Hess is not worried about the impact of the reorganization of the diagnostics industry signaled by, for example, Danaher’s acquisition of Cepheid.
“Overall, I would say, regarding those mergers, we’re looking at what the particular product offers us and our patients. If it meets our needs with one owner, then it would probably meet our needs with another owner, unless we hear rumors of their discontinuing an instrument line because it duplicates something they already offer.” Florida Hospital has some of the Nanosphere platforms, so there were questions when Luminex acquired Nanosphere. “But we were reassured they weren’t touching the platform we had or changing their timeline on development.”
Improving data analytics, now performed on a homegrown system, is another priority for this year. “We are requesting capital for a lab analytics system that will overlay with our LIS.” Hess doesn’t expect a change in the Sunquest LIS anytime soon, “but getting access to our own data so we can tell a strong story of need or improvement may help us acquire needed equipment capital in the future.”
Information technology is another pain point, Hess says. “Connecting lab and IT to get IT-related projects approved has been a significant challenge the last few years.” The laboratory and IT must work together to ensure data security before moving forward with any acquisition. “We want to avoid data breaches and the risk of ransomware that could cripple normal operations. So now selecting the best equipment is only the first step, but ensuring data security may be one of the most important steps.” In one case, equipment the hospital had acquired already could not be interfaced for more than a year because the vendor did not meet security standards.
Competition from the other large hospital system in her region does sometimes influence the hospital’s business model. “They keep us sharp and on our toes,” Hess says.

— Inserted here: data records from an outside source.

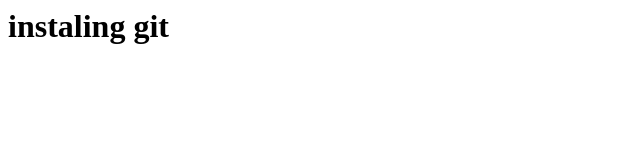
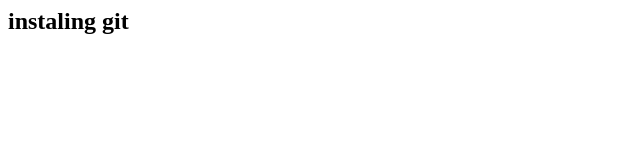
Before and after one commit to tarunsantosh004/Tarun-santosh-Rudramahanti, a plain HTML site: page index.html in a window 1280 px wide. Shown: the whole page, without its empty margins (0-640 px from the left). Drawn offline with Linux system fonts and the light colour scheme.

Commit message:
Update index.html

```diff
--- a/index.html
+++ b/index.html
@@ -1,6 +1,6 @@
 <DOCTYPE html>
     <html>
         <body>
-            <h1>instaling git</h1>
+            <h2>instaling git</h2>
         </body>
     </html>
```
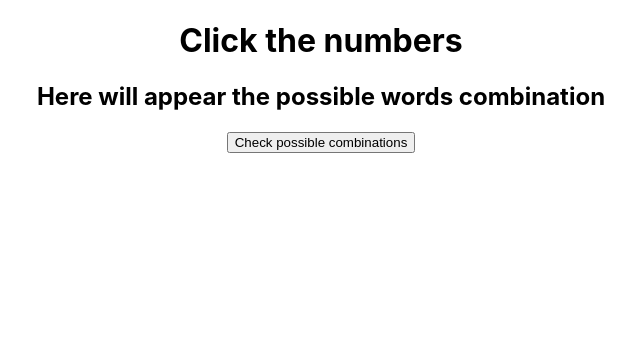
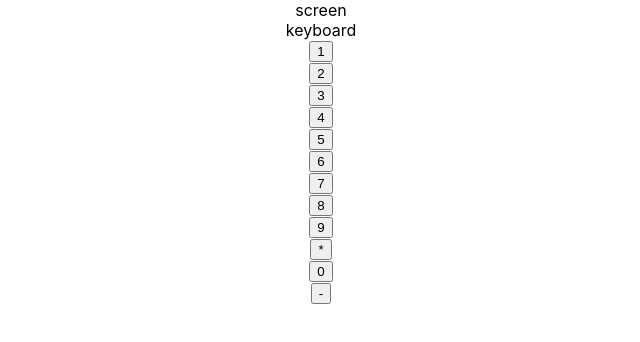
Before and after one commit to JoaquinBuxo/KiwiProjectFrontend, a React (Create React App) app: page / in a window 1280 px wide. Shown: the top 342 px of the page, without its empty margins (319-959 px from the left). Built offline with nearby package versions, Linux system fonts and the light colour scheme.

Commit message:
created components

```diff
--- a/package.json
+++ b/package.json
@@ -34,5 +34,8 @@
       "last 1 firefox version",
       "last 1 safari version"
     ]
+  },
+  "devDependencies": {
+    "sass": "^1.51.0"
   }
 }
--- a/src/App.js
+++ b/src/App.js
@@ -1,23 +1,14 @@
 import { useState } from "react";
 import './App.css';
+import MobileContainer from "./components/MobileContainer/MobileContainer.component";
 
 function App() {
-  const [wordCombination, setWordCombination] = useState();
-
-  const handleClick = async () => {
-    const response = await fetch("http://localhost:3001/t9/234").then((response) => response.json());
-    console.log(response);
-    setWordCombination(response);
-  };
-
-  const defaultCopy = "Here will appear the possible words combination";
 
   return (
     <div className="App">
-      <h1>Click the numbers</h1>
-      <h2>{wordCombination || defaultCopy}</h2>
-      <button onClick={handleClick}>Check possible combinations</button>
+      <MobileContainer />
     </div>
+
   );
 }
 
--- /dev/null
+++ b/src/components/MobileContainer/MobileContainer.component.jsx
@@ -0,0 +1,27 @@
+import './MobileContainer.component.scss';
+import { useState } from "react";
+import MobileScreen from '../MobileScreen/MobileScreen.component';
+import MobileKeyboard from '../MobileKeyboard/MobileKeyboard.component';
+
+export default function MobileContainer() {
+
+    const [wordCombination, setWordCombination] = useState();
+    const [numPressed, setNumPressed] = useState();
+
+    const checkCombinations = async () => {
+        const response = await fetch("http://localhost:3001/t9/234").then((response) => response.json());
+        setWordCombination(response);
+    };
+
+    let getKeyPressed = (event) => {
+        const keyValue = event.target.value;
+        setNumPressed([... numPressed, keyValue]);
+    }
+
+    return (
+        <div className="MobileContainer">
+            <MobileScreen />
+            <MobileKeyboard checkCombinations={getKeyPressed} />
+        </div>
+    );
+}
--- /dev/null
+++ b/src/components/MobileKey/MobileKey.component.jsx
@@ -0,0 +1,10 @@
+import './MobileKey.component.scss';
+
+export default function MobileKey(props) {
+
+    return (
+        <div className="MobileKey">
+            <button onClick={props.keyPressed} value={props.currentKey}>{props.currentKey}</button>
+        </div>
+    );
+}
--- /dev/null
+++ b/src/components/MobileKeyboard/MobileKeyboard.component.jsx
@@ -0,0 +1,15 @@
+import './MobileKeyboard.component.scss';
+
+import MobileKey from '../../components/MobileKey/MobileKey.component';
+
+export default function MobileKeyboard(props) {
+
+    const keys = [1,2,3,4,5,6,7,8,9,'*',0,'-'];
+
+    return (
+        <div className="MobileKeyboard">
+            keyboard
+            {keys.map( key => <MobileKey key={keys[key]} currentKey={key} keyPressed={props.checkCombinations} />)}
+        </div>
+    );
+}
--- /dev/null
+++ b/src/components/MobileScreen/MobileScreen.component.jsx
@@ -0,0 +1,10 @@
+import './MobileScreen.component.scss';
+
+export default function MobileScreen(props) {
+
+    return (
+        <div className="MobileScreen">
+            screen
+        </div>
+    );
+}
```
Also changed, not shown: src/components/ResultContainer/ResultContainer.component.jsx (added, +10 -0 lines), src/components/MobileContainer/MobileContainer.component.scss (added), src/components/MobileKey/MobileKey.component.scss (added), src/components/MobileKeyboard/MobileKeyboard.component.scss (added), src/components/MobileScreen/MobileScreen.component.scss (added), src/components/ResultContainer/ResultContainer.component.scss (added), 1 other file (tests, documents, lock files or other folders).
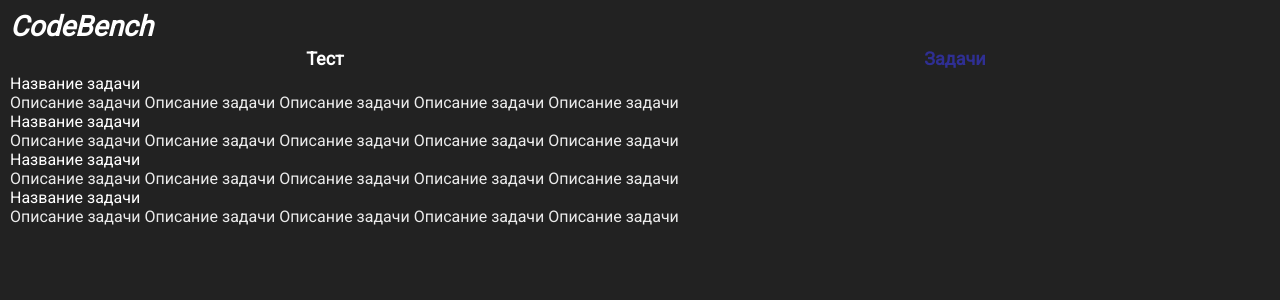
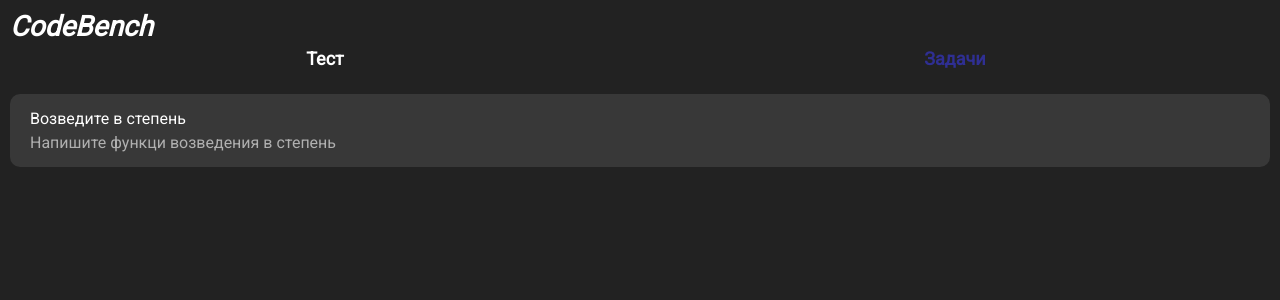
Before and after one commit to SerafimKremnev/CodeBench, a React (Vite) app: page /tasks in a window 1280 px wide. Shown: the top 300 px of the page. Built offline with nearby package versions, Linux system fonts and the light colour scheme.

Commit message:
task page

```diff
--- a/router.tsx
+++ b/router.tsx
@@ -2,11 +2,13 @@ import {createBrowserRouter, createRoutesFromElements, Route, Router} from "reac
 import App from "./src/components/App/App";
 import Layout from "./src/components/Layout/Layout";
 import Tasks from "./src/pages/Tasks/Tasks";
+import TaskPage from "./src/pages/TaskPage/TaskPage";
 
 export const router = createBrowserRouter(createRoutesFromElements(
         <Route path="/" element={<Layout/>}>
             <Route index element={<App/>}/>
             <Route path={"/tasks"} element={<Tasks/>}/>
+            <Route path={"/tasks/:id"} element={<TaskPage/>}/>
         </Route>
     )
 );
--- a/src/components/Task/Task.module.css
+++ b/src/components/Task/Task.module.css
@@ -1,3 +1,18 @@
 .description {
-    color: #EBEBEB;
+    color: #b0b0b0;
+    margin-top: 5px;
 }
+
+.task {
+    background: #383838;
+    padding: 15px 20px;
+    border-radius: 10px;
+}
+
+.link {
+    color: #ffffff;
+    transition: all .2s;
+}
+.link:hover{
+    color: #d32f2f;
+}
--- a/src/components/Task/Task.tsx
+++ b/src/components/Task/Task.tsx
@@ -1,17 +1,19 @@
-import React from 'react';
+import React, {ReactNode} from 'react';
 import styles from './Task.module.css'
 import {Link} from "react-router-dom";
 
-const Task = () => {
+interface TaskProps {
+    name: string,
+    children: ReactNode,
+    id: number
+}
+const Task = ({children, name, id}: TaskProps) => {
+
     return (
         <div className={styles.task}>
-            <Link to={'/task/12345'}>Название задачи</Link>
+            <Link className={styles.link} to={`/tasks/${id}`}>{name}</Link>
             <p className={styles.description}>
-                Описание задачи
-                Описание задачи
-                Описание задачи
-                Описание задачи
-                Описание задачи
+                {children}
             </p>
         </div>
     );
--- a/src/components/TaskList/TaskList.module.css
+++ b/src/components/TaskList/TaskList.module.css
@@ -0,0 +1,6 @@
+.taskList {
+    margin-top: 20px;
+    gap: 20px;
+    display: grid;
+    grid-template-columns: 1fr;
+}
--- a/src/components/TaskList/TaskList.tsx
+++ b/src/components/TaskList/TaskList.tsx
@@ -1,12 +1,13 @@
 import React from 'react';
 import Task from "../Task/Task";
+import styles from './TaskList.module.css'
 
 const TaskList = (): JSX.Element => {
-    const testArr: JSX.Element[] = new Array(4).fill(<></>)
+    // const testArr: JSX.Element[] = new Array(4).fill(<></>)
     return (
-        <>
-            {testArr.map(e => <Task/>)}
-        </>
+        <div className={styles.taskList}>
+            <Task id={36712389} name={"Возведите в степень"}>Напишите функци возведения в степень</Task>
+        </div>
     )
 
 };
--- a/src/index.css
+++ b/src/index.css
@@ -3,6 +3,7 @@
   padding: 0;
   box-sizing: border-box;
   font-family: "Roboto", sans-serif;
+  color: #ffffff;
 }
 input,
 textarea,
--- /dev/null
+++ b/src/pages/TaskPage/TaskPage.module.css
@@ -0,0 +1,3 @@
+.taskPage {
+    min-height: 100vh;
+}
--- /dev/null
+++ b/src/pages/TaskPage/TaskPage.tsx
@@ -0,0 +1,36 @@
+import React, {useState} from 'react';
+import styles from './TaskPage.module.css'
+import TaskList from "../../components/TaskList/TaskList";
+import {useParams} from "react-router-dom";
+import Editor from "@monaco-editor/react";
+import {Box} from "@mui/material";
+
+const Tasks = () => {
+    const {id} = useParams();
+    const [code, setCode] = useState<string>("")
+    return (
+        <div className={styles.taskPage}>
+            <Box sx={{ borderRadius: 2, overflow: "hidden" }}>
+                <Editor
+                    height='400px'
+                    defaultLanguage='javascript'
+                    defaultValue='// code here'
+                    value={code}
+                    options={{
+                        tabSize: 5,
+                        fontSize: 15,
+                        minimap: {
+                            enabled: false,
+                        },
+                    }}
+                    onChange={(value) => {
+                        setCode(value || "");
+                    }}
+                    theme='vs-dark'
+                />
+            </Box>
+        </div>
+    );
+};
+
+export default Tasks;
```
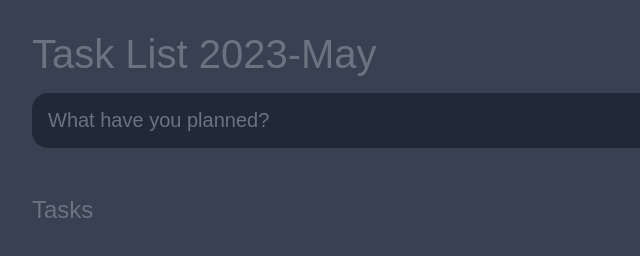
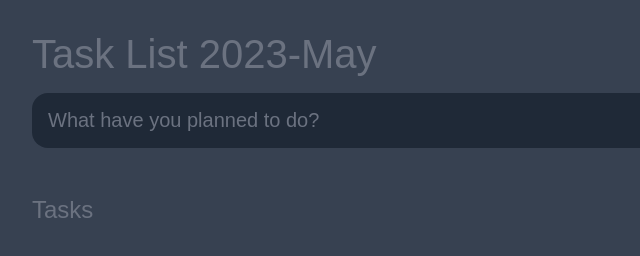
Before and after one commit to Devansh682/To-Do-List, a plain HTML site: page index.html in a window 1280 px wide. Shown: the full height of the page, 224-864 px from the left. Drawn offline with Linux system fonts and the light colour scheme.

Commit message:
Interface updated

```diff
--- a/index.html
+++ b/index.html
@@ -17,7 +17,7 @@
 				type="text"
 				name="new-task-input"
 				id="new-task-input"
-				placeholder="What have you planned?" />
+				placeholder="What have you planned to do?" />
 			<input
 				type="submit"
 				id="new-task-submit"
```
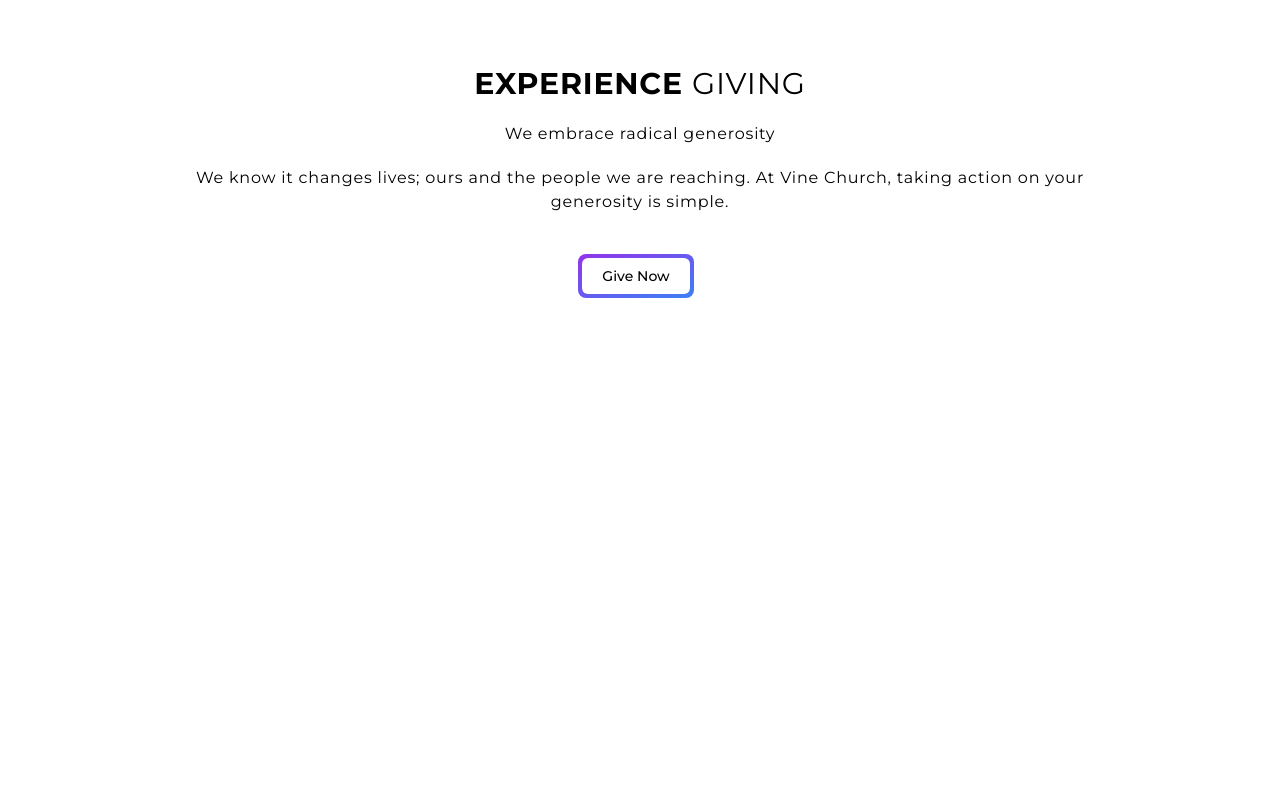
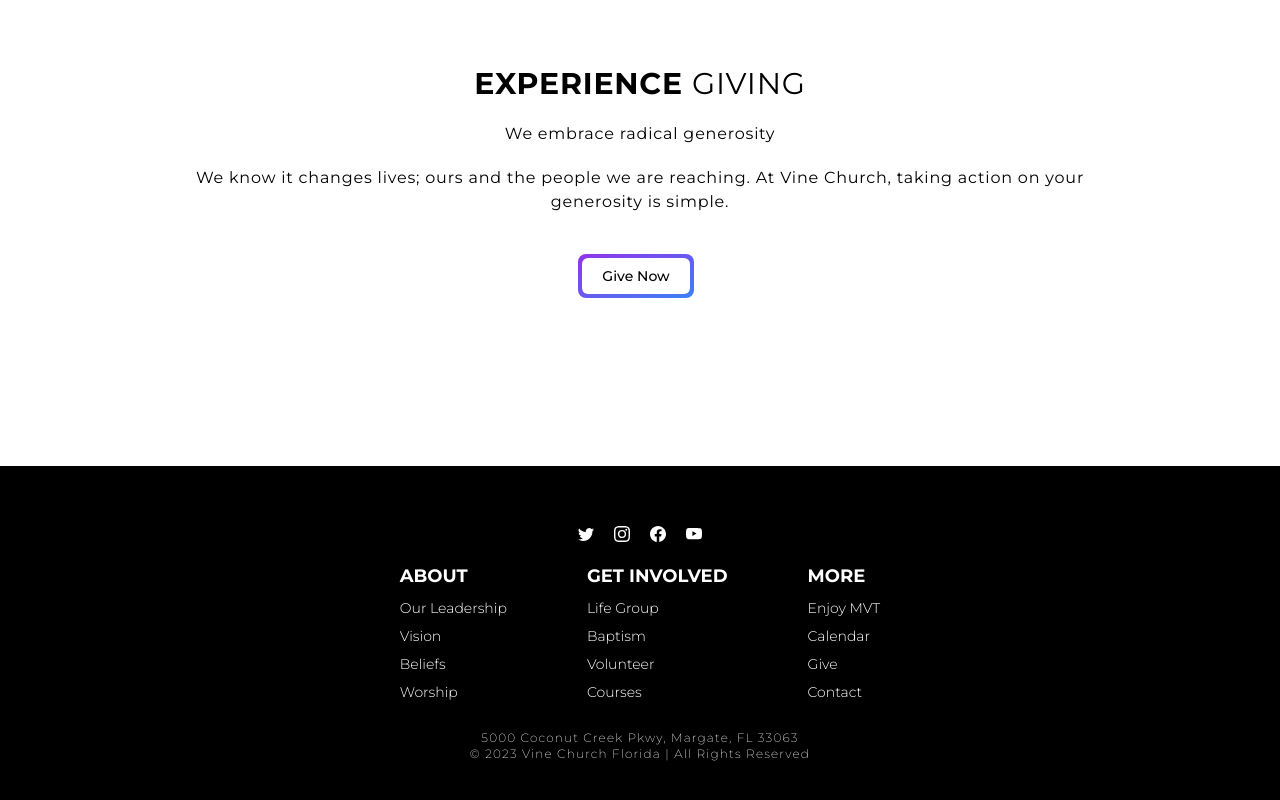
Before and after one commit to jasonballejo/vine-church-margate-fl, a Next.js app: page / in a window 1280 px wide. Shown: the part 1742-2542 px from the top of the page. Before the commit the page ends 2208 px from the top, so only its background shows below. Built offline with nearby package versions, Linux system fonts and the light colour scheme.

Commit message:
Footer comp/react-icons installed

```diff
--- a/app/page.tsx
+++ b/app/page.tsx
@@ -4,6 +4,7 @@
 import ServiceTimes from "@/components/ServiceTimes";
 import GetInvolved from "@/components/GetInvolved";
 import ExperienceGiving from "@/components/ExperienceGiving";
+import Footer from "@/components/Footer";
 
 export default function Home() {
   return (
@@ -15,6 +16,7 @@
       <ServiceTimes />
       <GetInvolved />
       <ExperienceGiving />
+      <Footer />
     </main>
   );
 }
--- /dev/null
+++ b/components/Footer.tsx
@@ -0,0 +1,104 @@
+import React from "react";
+import Link from "next/link";
+import { BsTwitter, BsInstagram, BsFacebook, BsYoutube } from "react-icons/bs";
+
+export default function Footer() {
+  return (
+    <section className="flex justify-center items-center bg-black py-10">
+      <div className="px-3">
+        <div className="w-full flex justify-center items-center text-white gap-5 my-5">
+          <Link href="#">
+            <BsTwitter />
+          </Link>
+          <Link href="#">
+            <BsInstagram />
+          </Link>
+          <Link href="#">
+            <BsFacebook />
+          </Link>
+          <Link href="#">
+            <BsYoutube />
+          </Link>
+        </div>
+        <div className="w-full flex justify-center items-center gap-20 my-5">
+          <div className=" text-white">
+            <h4 className="text-lg font-bold uppercase">About</h4>
+            <ul className="text-sm font-light my-2">
+              <Link href="#">
+                <li>Our Leadership</li>
+              </Link>
+            </ul>
+            <ul className="text-sm font-light my-2">
+              <Link href="#">
+                <li>Vision</li>
+              </Link>
+            </ul>
+            <ul className="text-sm font-light my-2">
+              <Link href="#">
+                <li>Beliefs</li>
+              </Link>
+            </ul>
+            <ul className="text-sm font-light my-2">
+              <Link href="#">
+                <li>Worship</li>
+              </Link>
+            </ul>
+          </div>
+          <div className=" text-white">
+            <h4 className="text-lg font-bold uppercase">Get Involved</h4>
+            <ul className="text-sm font-light my-2">
+              <Link href="#">
+                <li>Life Group</li>
+              </Link>
+            </ul>
+            <ul className="text-sm font-light my-2">
+              <Link href="#">
+                <li>Baptism</li>
+              </Link>
+            </ul>
+            <ul className="text-sm font-light my-2">
+              <Link href="#">
+                <li>Volunteer</li>
+              </Link>
+            </ul>
+            <ul className="text-sm font-light my-2">
+              <Link href="#">
+                <li>Courses</li>
+              </Link>
+            </ul>
+          </div>
+          <div className=" text-white">
+            <h4 className="text-lg font-bold uppercase">More</h4>
+            <ul className="text-sm font-light my-2">
+              <Link href="#">
+                <li>Enjoy MVT</li>
+              </Link>
+            </ul>
+            <ul className="text-sm font-light my-2">
+              <Link href="#">
+                <li>Calendar</li>
+              </Link>
+            </ul>
+            <ul className="text-sm font-light my-2">
+              <Link href="#">
+                <li>Give</li>
+              </Link>
+            </ul>
+            <ul className="text-sm font-light my-2">
+              <Link href="#">
+                <li>Contact</li>
+              </Link>
+            </ul>
+          </div>
+        </div>
+        <div className="flex flex-col justify-center items-center text-xs font-extralight tracking-widest text-white">
+          <p>5000 Coconut Creek Pkwy, Margate, FL 33063</p>
+          <p>
+            © {new Date().getFullYear()} Vine Church Florida | All Rights
+            Reserved
+          </p>
+        </div>
+      </div>
+    </section>
+  );
+}
```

But instrument acquisition is more likely to be affected by Adventist Health System, Florida Hospital’s parent organization. “If there is significant buying leverage that we can utilize, then we want to go with something that’s better for the overall organization.”